Chillies are in the Solanaceae family, along with tomatoes and potatoes.
They grow best through the warmer months of the year (spring to autumn) but, unlike tomatoes, many chillies continue to grow through winter to resume flowering and fruiting the following spring.
They are frost sensitive, especially when small. To keep a chilli growing into a second year in an area that experiences cold winters, grow it in a pot and move it into a frost-free spot as winter looms.
A sunny, sheltered patio, a glasshouse or against a warm wall are ideal positions to overwinter a chilli plant.
Plants grow to around 40–60cm high. They can be grown in a garden bed or in a container; select a pot or trough that’s at least 25–30cm wide for good growth.
Chillies are sold as seed, seedlings or small plants. Sow seeds from August to December in cool to mild climates, July to March in subtropics and year-round in the tropics.
Seedlings and small potted plants are best planted into the garden or containers from spring to summer in cool to temperate zones but can be grown year-round in the subtropics and tropics.
Dig a little lime into very acidic soils before planting to reduce problems with calcium deficiency such as blossom end rot, which can occur as fruit matures.
As chillies have a strong branch structure, they don’t need staking, although a stake gives extra support in an exposed, windy situation – or if the branches are brittle and heavily laden with fruit.
When the weather warms, chillies begin to flower then form fruit. Keep plants well watered as they grow — water daily when it’s hot and dry — and protect small plants from slugs and snails.
Aphids and whitefly may attack chillies. Control these pests with sticky yellow traps or an organic insecticide registered for edible plants such as eco-neem, Natrasoap or a pyrethrum product, but don’t spray when bees are about.
Larger chilli fruit may also be attacked by fruit fly. Use a fruit-fly lure and bait to reduce damage, especially as fruit ripens.
Feed plants once they’ve begun to bloom. Apply a complete fertilizer every six weeks or liquid-feed potted plants fortnightly. Lightly prune plants to encourage new growth after harvesting.
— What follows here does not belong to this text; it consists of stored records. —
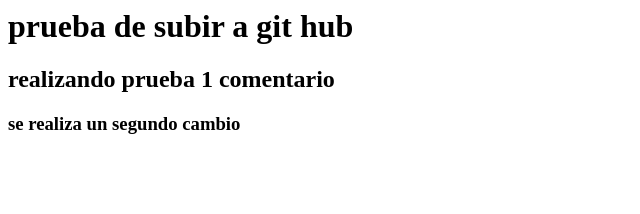
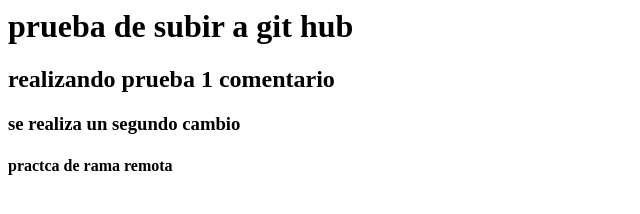
Before and after one commit to e3core/curso, a plain HTML site: page index.html in a window 1280 px wide. Shown: the whole page, without its empty margins (0-640 px from the left). Drawn offline with Linux system fonts and the light colour scheme.

Commit message:
practica de hub

```diff
--- a/index.html
+++ b/index.html
@@ -1,3 +1,4 @@
 <h1>prueba de subir a git hub</h1>
 <h2>realizando prueba 1 comentario</h2>
 <h3>se realiza un segundo cambio</h3>
+<h4>practca de rama remota</h4>
```
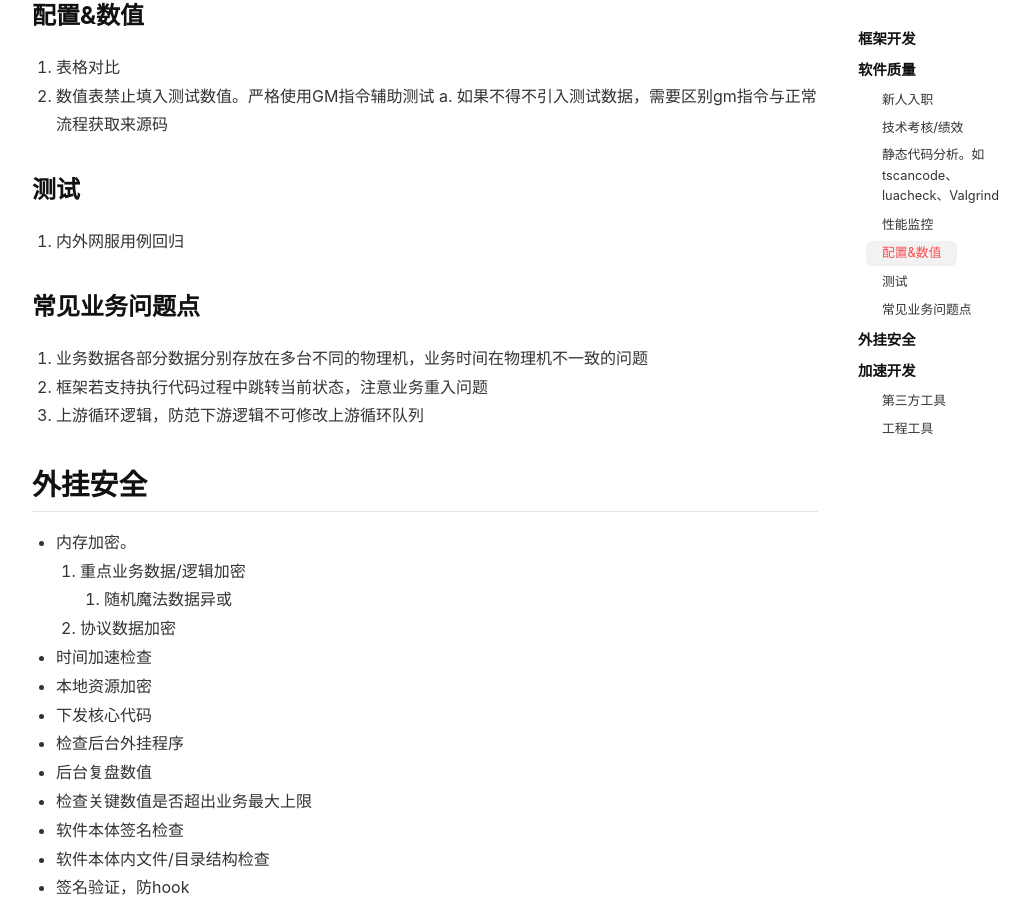
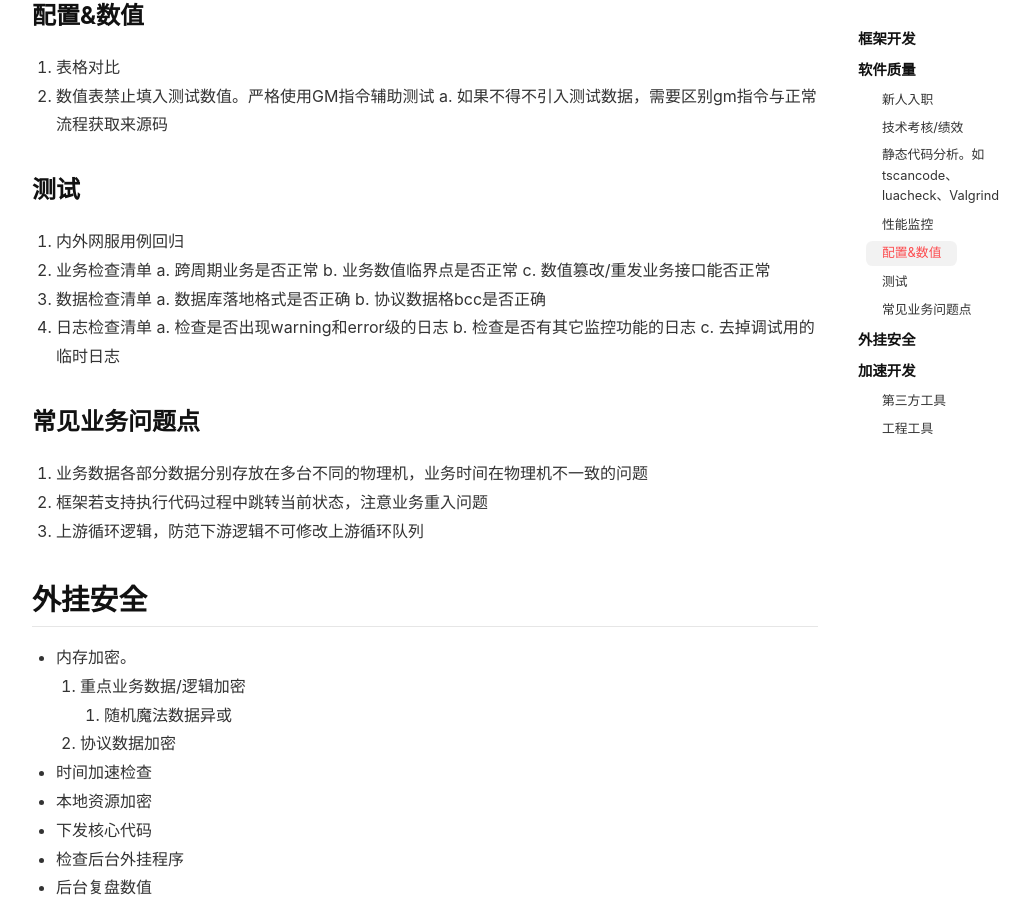
Before and after one commit to lizijie/lizijie.github.io, a Jekyll site: the page built from _posts/2021-10-10-游戏开发纲领.md, in a window 1280 px wide and 900 px high, scrolled down 6076 px. Shown: the whole window, without its empty margins (105-1135 px from the left). Built offline with Jekyll 4.4.1, drawn with Linux system fonts in a browser that asks for light colours; nearby versions of some CDN libraries; comment, search, counter and statistics services are not loaded.

Commit message:
update 2021-10-10-游戏开发纲领

```diff
--- a/_posts/2021-10-10-游戏开发纲领.md
+++ b/_posts/2021-10-10-游戏开发纲领.md
@@ -242,6 +242,17 @@ tags: 游戏开发
 
 ### 测试
 1. 内外网服用例回归
+2. 业务检查清单
+    a. 跨周期业务是否正常
+    b. 业务数值临界点是否正常
+    c. 数值篡改/重发业务接口能否正常
+3. 数据检查清单
+    a. 数据库落地格式是否正确
+    b. 协议数据格bcc是否正确
+4. 日志检查清单
+    a. 检查是否出现warning和error级的日志
+    b. 检查是否有其它监控功能的日志
+    c. 去掉调试用的临时日志
 
 ### 常见业务问题点
 1. 业务数据各部分数据分别存放在多台不同的物理机，业务时间在物理机不一致的问题
```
Use secateurs or scissors to harvest ripe fruit to avoid breaking the branches and always wash your hands well after harvesting chillies to avoid burning sensitive skin.
The color of a ripe chilli will vary depending on its variety but may be red, orange, purple or mottled.
Harvest chillies as they are needed. Preserve bountiful crops by drying, freezing or plaiting the fruit into an attractive kitchen decoration.
Chillies aren’t only hot to eat. Just handling the fruit can lead to burning. Capsaicin, which gives the chilli its hot kick, is found in the skin, the membrane inside the fruit, the juice and the seeds, so always wash your hands carefully after harvesting or preparing chillies.
Avoid touching your eyes or mouth until after you’ve washed your hands.